A filling replaces part of a tooth lost because of decay or accidental damage.
Unlike amalgam (silver) fillings, white fillings stick to teeth so they can be used to repair teeth (especially front teeth) which have been chipped, broken or decayed. They can sometimes be used in back teeth if there’s not too much decay or damage.
You will probably hear the dentist talk about ‘composite’ or ‘glass ionomer’ – these are just different types of white filling.
How do we do a white filling?
- The area around the tooth will be numbed.
- Any decay will be removed.
- Some or all of an old filling might also need to be removed.
- The tooth is washed and dried by blowing water and then air onto it. You will hear this and see the dentist holding something which looks like a water pistol.
- The filling material is put into or onto the tooth and shaped.
- The filling is usually hardened by pointing a bright light at it, inside your mouth.
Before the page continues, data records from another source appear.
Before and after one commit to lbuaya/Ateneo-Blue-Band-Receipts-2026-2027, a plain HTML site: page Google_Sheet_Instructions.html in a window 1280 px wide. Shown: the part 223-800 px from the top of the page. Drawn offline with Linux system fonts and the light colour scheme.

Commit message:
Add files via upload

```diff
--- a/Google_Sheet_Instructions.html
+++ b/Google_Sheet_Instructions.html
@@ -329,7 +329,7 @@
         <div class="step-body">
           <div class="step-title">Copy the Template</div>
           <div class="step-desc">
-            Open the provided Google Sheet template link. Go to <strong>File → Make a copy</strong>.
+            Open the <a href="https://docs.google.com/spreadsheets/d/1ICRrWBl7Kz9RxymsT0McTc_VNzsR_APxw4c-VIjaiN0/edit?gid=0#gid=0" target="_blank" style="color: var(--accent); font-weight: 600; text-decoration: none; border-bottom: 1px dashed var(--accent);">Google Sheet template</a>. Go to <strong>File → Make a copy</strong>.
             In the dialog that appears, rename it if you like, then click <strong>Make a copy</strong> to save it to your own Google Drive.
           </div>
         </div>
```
You will see the dentist and dental nurse protecting their eyes.
- The filling is trimmed and polished.
The benefits of this treatment:
- White fillings are tooth-coloured. They come in a range of shades so they can be matched to the colour of your own teeth.
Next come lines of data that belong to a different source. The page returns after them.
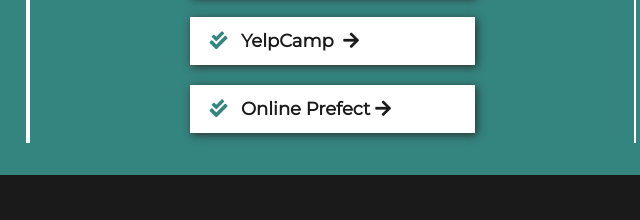
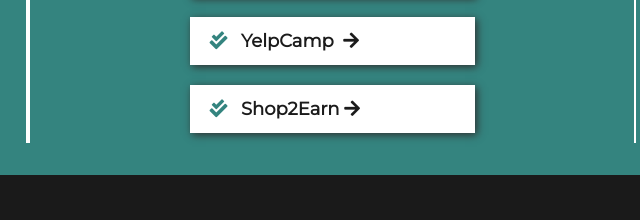
Before and after one commit to Sakshamkhandelwal123/About_Me, a website: page index.html in a window 1280 px wide. Shown: the part 823-1043 px from the top of the page, 612-1252 px from the left. Drawn offline with nearby package versions, Linux system fonts and the light colour scheme; a script that the page names is missing.

Commit message:
Update index.html

```diff
--- a/index.html
+++ b/index.html
@@ -89,7 +89,7 @@
 
             <div class="project contenttext bold" data-aos="fade-down"><span class="tick"><i class="fas fa-check-double"></i> </span><a href="https://secure-garden-42258.herokuapp.com/" data-toggle="tooltip" data-placement="right" title="Visit Website">BUSLO <i class="fas fa-arrow-right"></i></a></div>
             <div class="project contenttext bold" data-aos="fade-down"><span class="tick"><i class="fas fa-check-double"></i> </span><a href="http://stormy-castle-16005.herokuapp.com/" data-toggle="tooltip" data-placement="right" title="Visit Website">YelpCamp &nbsp<i class="fas fa-arrow-right"></i></a></div>
-            <div class="project contenttext bold" data-aos="fade-down"><span class="tick"><i class="fas fa-check-double"></i> </span><a href="https://github.com/Sakshamkhandelwal123/Online-Prefect" data-toggle="tooltip" data-placement="right" title="View Tool">Online Prefect <i class="fas fa-arrow-right"></i></a></div>
+            <div class="project contenttext bold" data-aos="fade-down"><span class="tick"><i class="fas fa-check-double"></i> </span><a href="https://sakshamkhandelwal123.github.io/Shop2Earn/" data-toggle="tooltip" data-placement="right" title="View Website">Shop2Earn <i class="fas fa-arrow-right"></i></a></div>
 
         </div>
 
```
- Because white fillings are sticky they can be used to reshape and rebuild broken edges or worn teeth. They can also be used to cover marks – discolouration – if they can’t be removed by cleaning.
- A tooth needs less preparation for a white filling than a silver filling.
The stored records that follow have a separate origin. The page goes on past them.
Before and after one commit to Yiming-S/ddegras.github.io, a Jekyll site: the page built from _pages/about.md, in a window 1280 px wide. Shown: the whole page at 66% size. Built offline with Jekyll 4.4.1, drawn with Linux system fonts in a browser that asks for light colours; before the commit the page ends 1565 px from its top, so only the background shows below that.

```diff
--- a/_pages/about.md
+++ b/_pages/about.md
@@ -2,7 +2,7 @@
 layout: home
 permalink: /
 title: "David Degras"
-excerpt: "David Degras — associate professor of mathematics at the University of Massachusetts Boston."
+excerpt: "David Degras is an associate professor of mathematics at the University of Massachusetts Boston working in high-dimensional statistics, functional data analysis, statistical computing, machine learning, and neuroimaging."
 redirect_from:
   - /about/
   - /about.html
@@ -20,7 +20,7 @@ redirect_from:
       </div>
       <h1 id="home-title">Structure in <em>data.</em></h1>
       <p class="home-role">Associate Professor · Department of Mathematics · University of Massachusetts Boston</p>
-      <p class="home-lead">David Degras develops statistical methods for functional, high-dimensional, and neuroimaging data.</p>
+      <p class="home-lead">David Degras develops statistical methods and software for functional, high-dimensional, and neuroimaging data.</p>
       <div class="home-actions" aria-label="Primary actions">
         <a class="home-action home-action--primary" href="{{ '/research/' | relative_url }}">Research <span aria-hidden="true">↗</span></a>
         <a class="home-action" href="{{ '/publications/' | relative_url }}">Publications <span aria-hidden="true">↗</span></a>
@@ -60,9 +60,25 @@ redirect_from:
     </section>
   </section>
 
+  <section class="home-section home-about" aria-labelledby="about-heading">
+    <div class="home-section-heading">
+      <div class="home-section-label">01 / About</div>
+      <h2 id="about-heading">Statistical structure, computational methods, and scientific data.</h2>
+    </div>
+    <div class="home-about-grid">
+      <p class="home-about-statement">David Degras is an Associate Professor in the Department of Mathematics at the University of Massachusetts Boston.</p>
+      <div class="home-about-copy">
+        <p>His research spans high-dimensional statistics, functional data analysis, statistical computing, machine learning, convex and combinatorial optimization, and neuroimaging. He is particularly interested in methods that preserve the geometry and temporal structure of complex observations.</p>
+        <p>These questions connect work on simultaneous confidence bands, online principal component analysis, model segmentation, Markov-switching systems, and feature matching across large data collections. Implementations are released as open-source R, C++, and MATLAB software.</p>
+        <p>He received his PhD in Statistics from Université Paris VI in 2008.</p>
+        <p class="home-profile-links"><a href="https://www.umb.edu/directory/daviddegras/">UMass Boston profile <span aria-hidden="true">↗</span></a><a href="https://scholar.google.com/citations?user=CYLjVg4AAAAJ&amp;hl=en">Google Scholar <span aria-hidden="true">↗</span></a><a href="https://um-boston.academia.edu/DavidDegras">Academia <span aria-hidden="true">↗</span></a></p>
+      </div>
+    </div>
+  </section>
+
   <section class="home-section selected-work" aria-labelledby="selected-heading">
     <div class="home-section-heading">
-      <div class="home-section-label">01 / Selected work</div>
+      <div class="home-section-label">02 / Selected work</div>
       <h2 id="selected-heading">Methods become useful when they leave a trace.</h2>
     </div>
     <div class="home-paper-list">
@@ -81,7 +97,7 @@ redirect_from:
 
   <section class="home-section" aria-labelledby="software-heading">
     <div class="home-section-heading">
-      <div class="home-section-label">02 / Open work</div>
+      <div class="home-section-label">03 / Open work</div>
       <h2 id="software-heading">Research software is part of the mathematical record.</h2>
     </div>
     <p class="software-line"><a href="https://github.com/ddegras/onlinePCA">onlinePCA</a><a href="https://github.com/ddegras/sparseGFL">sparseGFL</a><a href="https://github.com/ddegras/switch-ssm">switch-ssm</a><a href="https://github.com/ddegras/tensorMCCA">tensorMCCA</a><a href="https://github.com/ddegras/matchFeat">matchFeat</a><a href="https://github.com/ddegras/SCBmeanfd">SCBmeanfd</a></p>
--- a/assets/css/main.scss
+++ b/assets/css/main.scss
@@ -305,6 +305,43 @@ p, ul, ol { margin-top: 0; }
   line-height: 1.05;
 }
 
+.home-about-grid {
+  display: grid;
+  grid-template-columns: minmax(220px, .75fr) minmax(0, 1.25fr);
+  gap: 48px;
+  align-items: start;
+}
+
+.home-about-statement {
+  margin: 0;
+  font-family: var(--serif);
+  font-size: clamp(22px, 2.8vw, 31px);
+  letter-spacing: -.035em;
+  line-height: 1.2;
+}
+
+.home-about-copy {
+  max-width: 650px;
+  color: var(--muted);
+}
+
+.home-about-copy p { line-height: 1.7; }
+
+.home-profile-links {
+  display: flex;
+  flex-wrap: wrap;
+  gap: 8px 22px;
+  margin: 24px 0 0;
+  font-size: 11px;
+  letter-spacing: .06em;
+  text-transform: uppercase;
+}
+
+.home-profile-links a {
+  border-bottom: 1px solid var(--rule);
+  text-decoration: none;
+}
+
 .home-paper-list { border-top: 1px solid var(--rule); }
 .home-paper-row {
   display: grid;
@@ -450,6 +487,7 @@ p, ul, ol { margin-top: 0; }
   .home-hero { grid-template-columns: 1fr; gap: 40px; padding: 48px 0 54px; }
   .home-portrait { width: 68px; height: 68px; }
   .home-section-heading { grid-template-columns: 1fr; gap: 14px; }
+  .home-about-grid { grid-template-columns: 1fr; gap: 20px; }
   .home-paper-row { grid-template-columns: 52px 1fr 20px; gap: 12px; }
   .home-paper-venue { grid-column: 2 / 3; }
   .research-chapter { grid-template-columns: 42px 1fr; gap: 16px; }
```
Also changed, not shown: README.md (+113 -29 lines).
White fillings are not as strong as silver fillings, so they may not be suitable for large fillings in back teeth. They also need very dry conditions which can be hard to achieve right at the back of your mouth.